REQUIREMENT: Word for word, restate every record, though not the pictures.

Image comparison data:
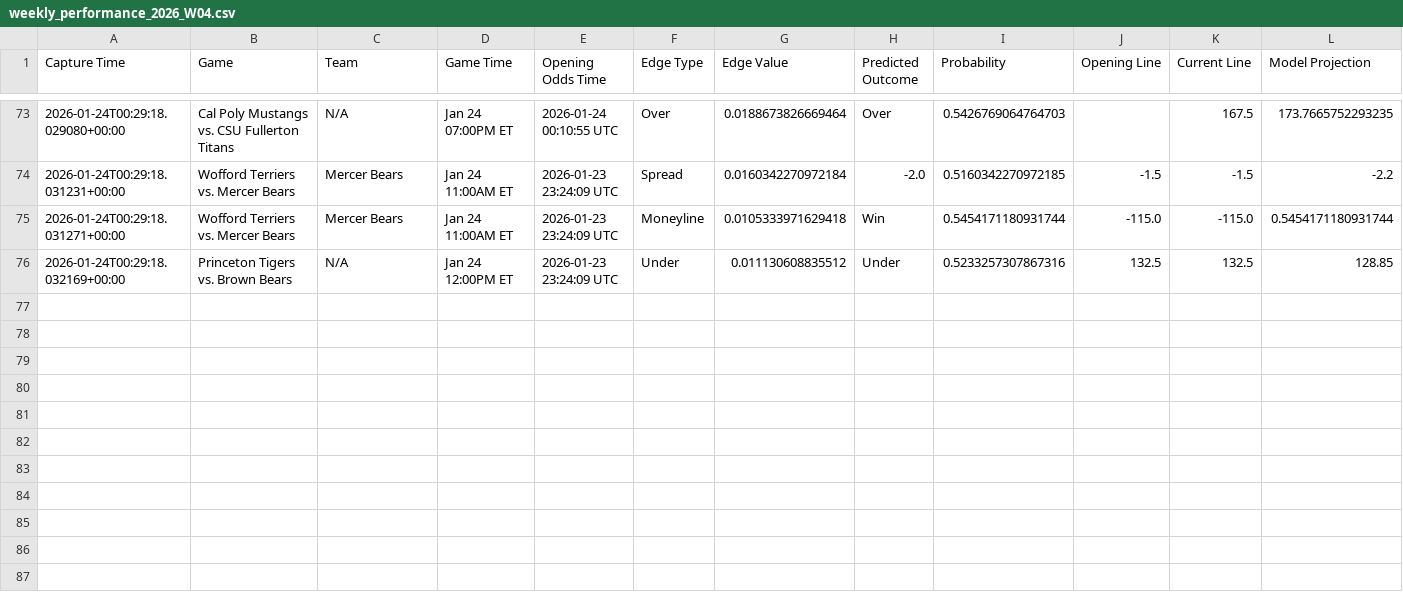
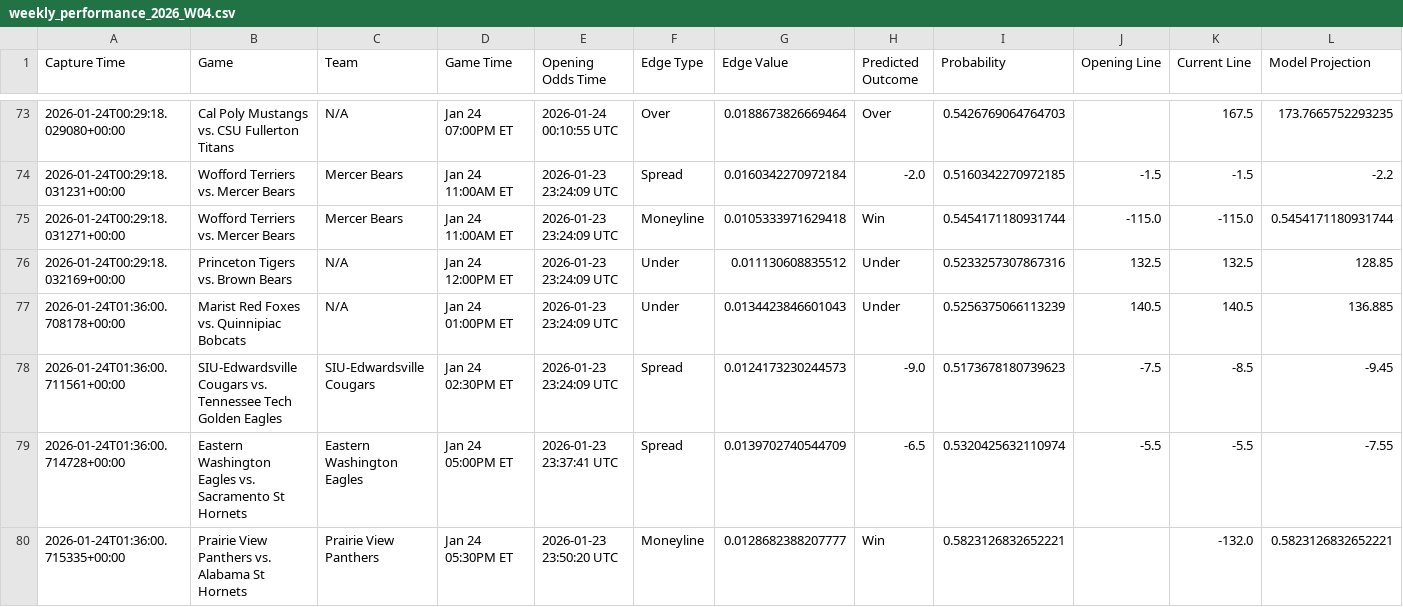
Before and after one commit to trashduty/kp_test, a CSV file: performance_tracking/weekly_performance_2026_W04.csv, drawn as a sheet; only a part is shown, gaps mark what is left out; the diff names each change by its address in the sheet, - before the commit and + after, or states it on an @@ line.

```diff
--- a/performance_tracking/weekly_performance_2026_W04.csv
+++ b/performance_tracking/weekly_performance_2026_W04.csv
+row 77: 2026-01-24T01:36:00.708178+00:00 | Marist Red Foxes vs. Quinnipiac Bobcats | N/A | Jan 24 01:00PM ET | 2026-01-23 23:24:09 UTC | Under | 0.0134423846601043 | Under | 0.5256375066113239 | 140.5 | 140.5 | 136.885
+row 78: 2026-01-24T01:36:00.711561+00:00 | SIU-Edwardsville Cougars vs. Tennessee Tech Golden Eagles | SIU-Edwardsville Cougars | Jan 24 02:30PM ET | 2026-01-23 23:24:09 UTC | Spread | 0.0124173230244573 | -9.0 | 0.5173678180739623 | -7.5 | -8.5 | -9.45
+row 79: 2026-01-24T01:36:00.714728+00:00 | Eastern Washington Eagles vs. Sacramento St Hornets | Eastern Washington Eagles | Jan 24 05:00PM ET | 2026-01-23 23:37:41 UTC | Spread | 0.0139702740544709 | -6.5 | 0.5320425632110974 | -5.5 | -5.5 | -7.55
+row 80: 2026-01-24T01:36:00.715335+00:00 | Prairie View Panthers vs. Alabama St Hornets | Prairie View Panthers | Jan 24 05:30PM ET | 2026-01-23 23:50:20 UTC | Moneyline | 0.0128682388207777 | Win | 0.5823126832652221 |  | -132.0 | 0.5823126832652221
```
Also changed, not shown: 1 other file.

THE COMPLETED TASK:
Before and after one commit to trashduty/kp_test, a CSV file: performance_tracking/weekly_performance_2026_W04.csv, drawn as a sheet; only a part is shown, gaps mark what is left out; the diff names each change by its address in the sheet, - before the commit and + after, or states it on an @@ line.

```diff
--- a/performance_tracking/weekly_performance_2026_W04.csv
+++ b/performance_tracking/weekly_performance_2026_W04.csv
+row 77: 2026-01-24T01:36:00.708178+00:00 | Marist Red Foxes vs. Quinnipiac Bobcats | N/A | Jan 24 01:00PM ET | 2026-01-23 23:24:09 UTC | Under | 0.0134423846601043 | Under | 0.5256375066113239 | 140.5 | 140.5 | 136.885
+row 78: 2026-01-24T01:36:00.711561+00:00 | SIU-Edwardsville Cougars vs. Tennessee Tech Golden Eagles | SIU-Edwardsville Cougars | Jan 24 02:30PM ET | 2026-01-23 23:24:09 UTC | Spread | 0.0124173230244573 | -9.0 | 0.5173678180739623 | -7.5 | -8.5 | -9.45
+row 79: 2026-01-24T01:36:00.714728+00:00 | Eastern Washington Eagles vs. Sacramento St Hornets | Eastern Washington Eagles | Jan 24 05:00PM ET | 2026-01-23 23:37:41 UTC | Spread | 0.0139702740544709 | -6.5 | 0.5320425632110974 | -5.5 | -5.5 | -7.55
+row 80: 2026-01-24T01:36:00.715335+00:00 | Prairie View Panthers vs. Alabama St Hornets | Prairie View Panthers | Jan 24 05:30PM ET | 2026-01-23 23:50:20 UTC | Moneyline | 0.0128682388207777 | Win | 0.5823126832652221 |  | -132.0 | 0.5823126832652221
```
Also changed, not shown: 1 other file.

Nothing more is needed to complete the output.